LONDON, March 1 (Reuters) - Emerging markets sucked in a further $25.6 billion of foreign fund flows in February, a slimmer volume than January, but enough to signal investor sentiment remained positive, according to Institute of International Finance (IIF) data.
A dovish shift from the United States Federal Reserve, easing China-U.S. trade tensions and fading anxiety about global growth had helped buoy investors about the outlook for emerging markets, said the IIF, which tracks investor flows across capital markets.
Emerging markets have made a strong turnaround this year after a punishing 2018, with the MSCI Emerging Markets equity index up 9.2 percent so far this year.
“We expect flows to maintain a positive trend in coming months,” it said in the report. “While China has been driving much of the recent pick-up, we expect this pattern to broaden.”

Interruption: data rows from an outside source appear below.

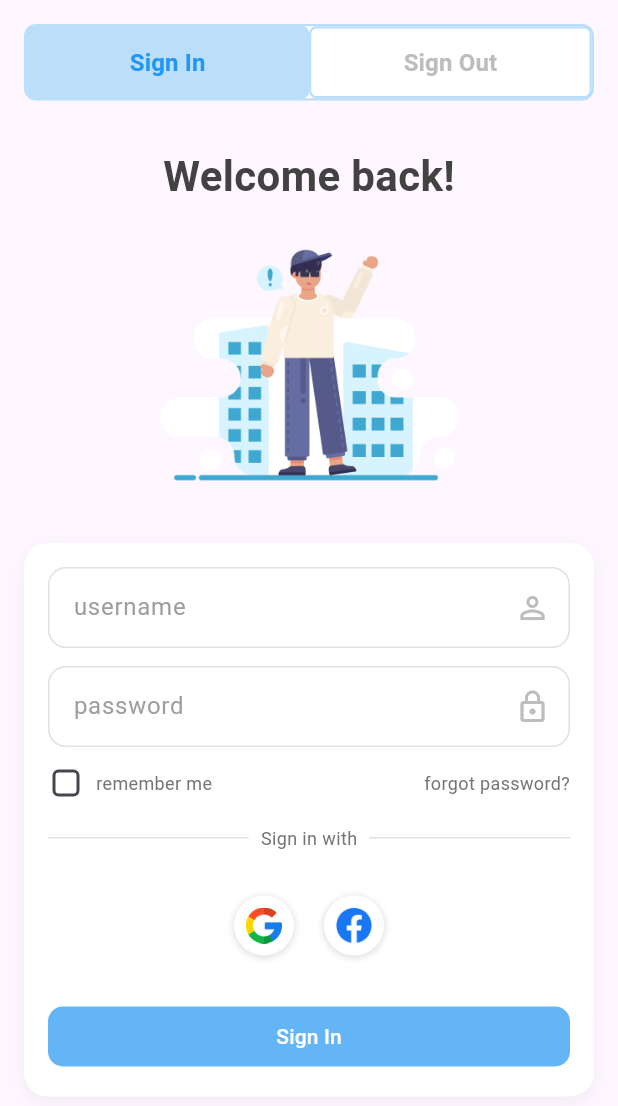
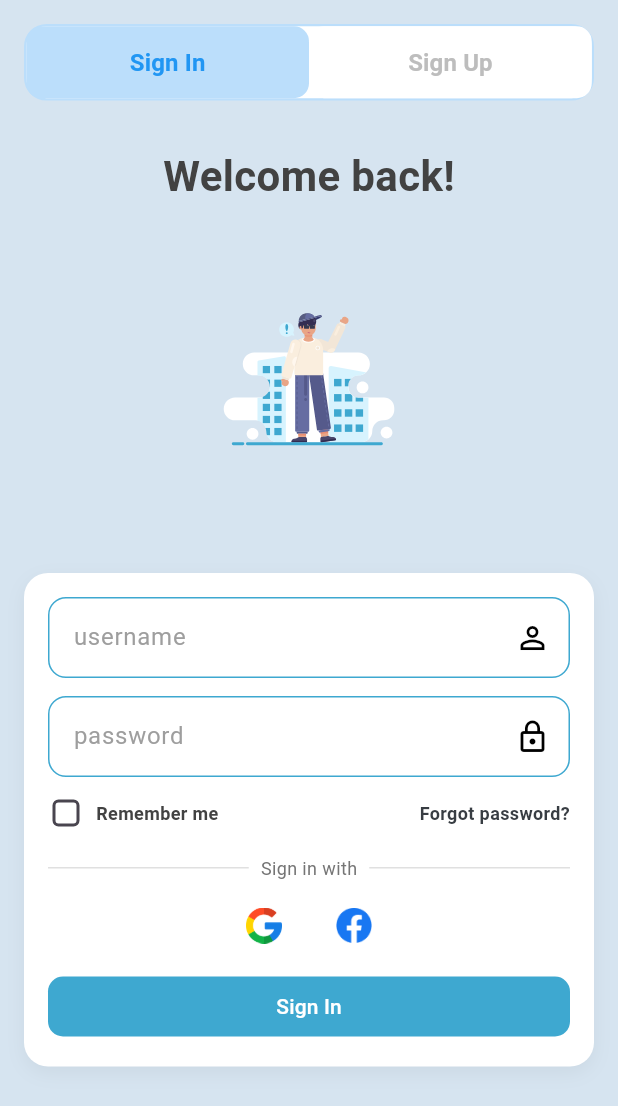
Before and after one commit to Attaroke57/user_ocean_learn_new, a Flutter app: the screen it shows after launch, on a phone screen of 412 x 824 dp. Shown: the top 1106 px of the screen. Run offline on Flutter 3.47's test engine with Material 3 defaults, Android fonts, the phone set to English and light mode, and no system bars; our stand-ins replace flutter_svg, get.

Commit message:
feat : [SKS] register Remove unused images and update color palette; add MyText widget

```diff
--- a/lib/Page/LoginPage/LoginPage.dart
+++ b/lib/Page/LoginPage/LoginPage.dart
@@ -1,8 +1,12 @@
 import 'package:flutter/material.dart';
+import 'package:user_ocean_learn/Widgets/ColorPallete.dart';
 import 'package:user_ocean_learn/Widgets/mybutton.dart';
 import 'package:user_ocean_learn/Widgets/myimage.dart';
 import 'package:user_ocean_learn/Widgets/mytextfield.dart';
 import 'package:user_ocean_learn/Widgets/mycard.dart';
+import 'package:user_ocean_learn/Widgets/mytext.dart';
+import 'package:flutter_svg/flutter_svg.dart';
+import 'package:user_ocean_learn/Page/LoginPage/registerpage.dart';
 
 class LoginScreen extends StatefulWidget {
   @override
@@ -10,22 +14,22 @@ class LoginScreen extends StatefulWidget {
 }
 
 class _LoginScreenState extends State<LoginScreen> {
-  bool isSignIn = true; // Track which tab is active
-
   @override
   Widget build(BuildContext context) {
     return Scaffold(
+      backgroundColor: netralcolor,
       body: SafeArea(
         child: SingleChildScrollView(
           child: Padding(
             padding: const EdgeInsets.all(16.0),
             child: Column(
               children: [
+
                 // Header with Sign In/Sign Out buttons
                 Container(
                   decoration: BoxDecoration(
                     color: Colors.white,
-                    borderRadius: BorderRadius.circular(8),
+                    borderRadius: BorderRadius.circular(15),
                     border: Border.all(
                       color: Colors.blue.shade100,
                       width: 1.5,
@@ -33,31 +37,35 @@ class _LoginScreenState extends State<LoginScreen> {
                   ),
                   child: Row(
                     children: [
-                      MyButton(
+                      Expanded(
+                        child: MyButton(
                           text: "Sign In",
                           isHeaderStyle: true,
-                        isActive: isSignIn,
+                          isActive: true,
                           backgroundColor: Colors.transparent,
-                        textColor:
-                            isSignIn ? Colors.blue : Colors.grey.shade400,
+                          textColor: Colors.blue,
                           onTap: () {
-                          setState(() {
-                            isSignIn = true;
-                          });
+                            // Already on login screen
                           },
                         ),
-                      MyButton(
-                        text: "Sign Out",
+                      ),
+                      Expanded(
+                        child: MyButton(
+                          text: "Sign Up",
                           isHeaderStyle: true,
-                        isActive: !isSignIn,
+                          isActive: false,
                           backgroundColor: Colors.transparent,
-                        textColor:
-                            !isSignIn ? Colors.blue : Colors.grey.shade400,
+                          textColor: Colors.grey.shade400,
                           onTap: () {
-                          setState(() {
-                            isSignIn = false;
-                          });
+                            // Navigate to registration screen
+                            Navigator.push(
+                              context,
+                              MaterialPageRoute(
+                                builder: (context) => RegisterScreen(),
+                              ),
+                            );
                           },
+                        ),
                       ),
                     ],
                   ),
@@ -65,22 +73,21 @@ class _LoginScreenState extends State<LoginScreen> {
                 const SizedBox(height: 30),
 
                 // Welcome text
-                Text(
-                  "Welcome back!",
-                  style: TextStyle(
+                MyText(
+                  text: "Welcome back!",
                   fontSize: 28,
                   fontWeight: FontWeight.bold,
-                    color: Colors.grey[800],
-                  ),
+                  color: Colors.grey[800]!,
                 ),
                 const SizedBox(height: 15),
 
-                // Illustration
-                MyImage(
-                  child: Image.asset(
-                    'Assets/images/login.png',
+
+                SvgPicture.asset(
+                  'Assets/images/login.svg',
                   fit: BoxFit.contain,
-                  ),
+                  height: 200,
+                  width: 120,
+
                 ),
                 const SizedBox(height: 30),
 
@@ -118,21 +125,19 @@ class _LoginScreenState extends State<LoginScreen> {
                                 ),
                               ),
                               const SizedBox(width: 8),
-                              Text(
-                                "remember me",
-                                style: TextStyle(
-                                  color: Colors.grey[600],
+                              MyText(
+                                text: "Remember me",
                                 fontSize: 12,
-                                ),
+                                fontWeight: FontWeight.bold,
+                                color: Colors.grey[800]!,
                               ),
                             ],
                           ),
-                          Text(
-                            "forgot password?",
-                            style: TextStyle(
-                              color: Colors.grey[600],
+                          MyText(
+                            text: "Forgot password?",
                             fontSize: 12,
-                            ),
+                            fontWeight: FontWeight.bold,
+                            color: textcolor,
                           ),
                         ],
                       ),
@@ -161,7 +166,7 @@ class _LoginScreenState extends State<LoginScreen> {
                         ],
                       ),
 
-                      SizedBox(height: 30),
+                      SizedBox(height: 10),
 
                       // Sign in with social media icons
                       Row(
@@ -170,7 +175,6 @@ class _LoginScreenState extends State<LoginScreen> {
                           MyImage(
                             height: 40,
                             width: 40,
-                            isCircular: true,
                             child: Padding(
                               padding: const EdgeInsets.all(8.0),
                               child: Image.asset(
@@ -183,7 +187,6 @@ class _LoginScreenState extends State<LoginScreen> {
                           MyImage(
                             height: 40,
                             width: 40,
-                            isCircular: true,
                             child: Padding(
                               padding: const EdgeInsets.all(8.0),
                               child: Image.asset(
@@ -195,12 +198,11 @@ class _LoginScreenState extends State<LoginScreen> {
                         ],
                       ),
 
-                      const SizedBox(
-                      height: 30),
+                      const SizedBox(height: 10),
                       MyButton(
                         text: "Sign In",
                         isPrimary: true,
-                        backgroundColor: Colors.blue[300]!,
+                        backgroundColor: primarycolor,
                         textColor: Colors.white,
                         fullWidth: true,
                         onTap: () {},
--- a/lib/Widgets/ColorPallete.dart
+++ b/lib/Widgets/ColorPallete.dart
@@ -1,10 +1,10 @@
 import 'package:flutter/material.dart';
 
 
-  const Color primary = Color(0x383D43);
-  const Color secondary = Color(0xF8FDFF);
-  const Color background = Color(0xD6E4F0);
-  const Color textPrimary = Color(0000000);
-  const Color textSecondary = Color(0x3EA8D0);
-  const Color accent = Color(0xFFFFC107);
+  const Color netralcolor = Color(0xFFD6E4F0);
+  const Color primarycolor = Color(0xFF3EA8D0);
+  const Color background = Color(0xFFD6E4F0);
+  const Color secondarycolor = Color(0xFFD7F3FE);
+  const Color textcolor = Color(0xFF383D43);
+  const Color purewhite = Color(0xFFFFFFFF);
   const Color accent2 = Color(0x5BBEE5);
--- a/lib/Widgets/mybutton.dart
+++ b/lib/Widgets/mybutton.dart
@@ -35,9 +35,9 @@ class MyButton extends StatelessWidget {
           height: 48,
           decoration: BoxDecoration(
             color: isActive ? Colors.blue.shade100 : Colors.white,
-            borderRadius: BorderRadius.circular(5),
+            borderRadius: BorderRadius.circular(10),
             border: Border.all(
-              color: Colors.blue.shade100,
+              color: Colors.transparent,
               width: isActive ? 0 : 1.5,
             ),
           ),
@@ -46,7 +46,7 @@ class MyButton extends StatelessWidget {
             style: TextButton.styleFrom(
               padding: EdgeInsets.zero,
               shape: RoundedRectangleBorder(
-                borderRadius: BorderRadius.circular(4),
+                borderRadius: BorderRadius.circular(10),
               ),
 
             ),
--- a/lib/Widgets/mytext.dart
+++ b/lib/Widgets/mytext.dart
@@ -0,0 +1,28 @@
+import 'package:flutter/material.dart';
+
+class MyText extends StatelessWidget {
+  final String text;
+  final double fontSize;
+  final FontWeight fontWeight;
+  final Color color;
+
+  const MyText({
+    super.key,
+    required this.text,
+    this.fontSize = 14,
+    this.fontWeight = FontWeight.normal,
+    this.color = Colors.black,
+  });
+
+  @override
+  Widget build(BuildContext context) {
+    return Text(
+      text,
+      style: TextStyle(
+        fontSize: fontSize,
+        fontWeight: fontWeight,
+        color: color,
+      ),
+    );
+  }
+}
--- a/lib/Widgets/mytextfield.dart
+++ b/lib/Widgets/mytextfield.dart
@@ -1,4 +1,5 @@
 import 'package:flutter/material.dart';
+import 'package:user_ocean_learn/Widgets/ColorPallete.dart';
 
 class MyTextField extends StatelessWidget {
   final String hintText;
@@ -20,7 +21,7 @@ class MyTextField extends StatelessWidget {
       decoration: BoxDecoration(
         color: Colors.white,
         borderRadius: BorderRadius.circular(12),
-        border: Border.all(color: Colors.grey[300]!),
+        border: Border.all(color: primarycolor),
       ),
       child: TextField(
         obscureText: obscureText,
@@ -30,10 +31,10 @@ class MyTextField extends StatelessWidget {
           contentPadding: EdgeInsets.symmetric(horizontal: 16, vertical: 14),
           border: InputBorder.none,
           suffixIcon: suffixIcon != null
-              ? Icon(suffixIcon, color: Colors.grey[400])
+              ? Icon(suffixIcon, color: Colors.black)
               : null,
           prefixIcon: prefixIcon != null
-              ? Icon(prefixIcon, color: Colors.grey[400])
+              ? Icon(prefixIcon, color: Colors.black)
               : null,
         ),
       ),
--- a/pubspec.yaml
+++ b/pubspec.yaml
@@ -36,6 +36,7 @@ dependencies:
   # Use with the CupertinoIcons class for iOS style icons.
   cupertino_icons: ^1.0.6
   get: ^4.7.2
+  flutter_svg: ^2.0.10+1
 
 dev_dependencies:
   flutter_test:
```
Also changed, not shown: lib/Page/LoginPage/RegisterPage.dart (added, +129 -0 lines), Assets/images/home.png (deleted), Assets/images/ocean.png (deleted), Assets/images/profile.png (deleted), Assets/images/register.svg (added), Assets/images/subscription.png (deleted), lib/Routing/Route.dart (added), pubspec.lock. Lines whose indentation alone changed are shown as unchanged.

Debt issued by sovereigns and corporates from developing economies attracted $11.8 billion of the flows in February, with a significant portion going to Asia and Latin America.
A total of $13.8 billion went to emerging market equities, with China attracting $10.6 billion of that amount.
Investors in China were positioning themselves ahead of the decision on Thursday by global index provider MSCI to quadruple the weighting of Chinese mainland shares in its global benchmarks by November.
Reporting by Tom Arnold; Editing by Toby Chopra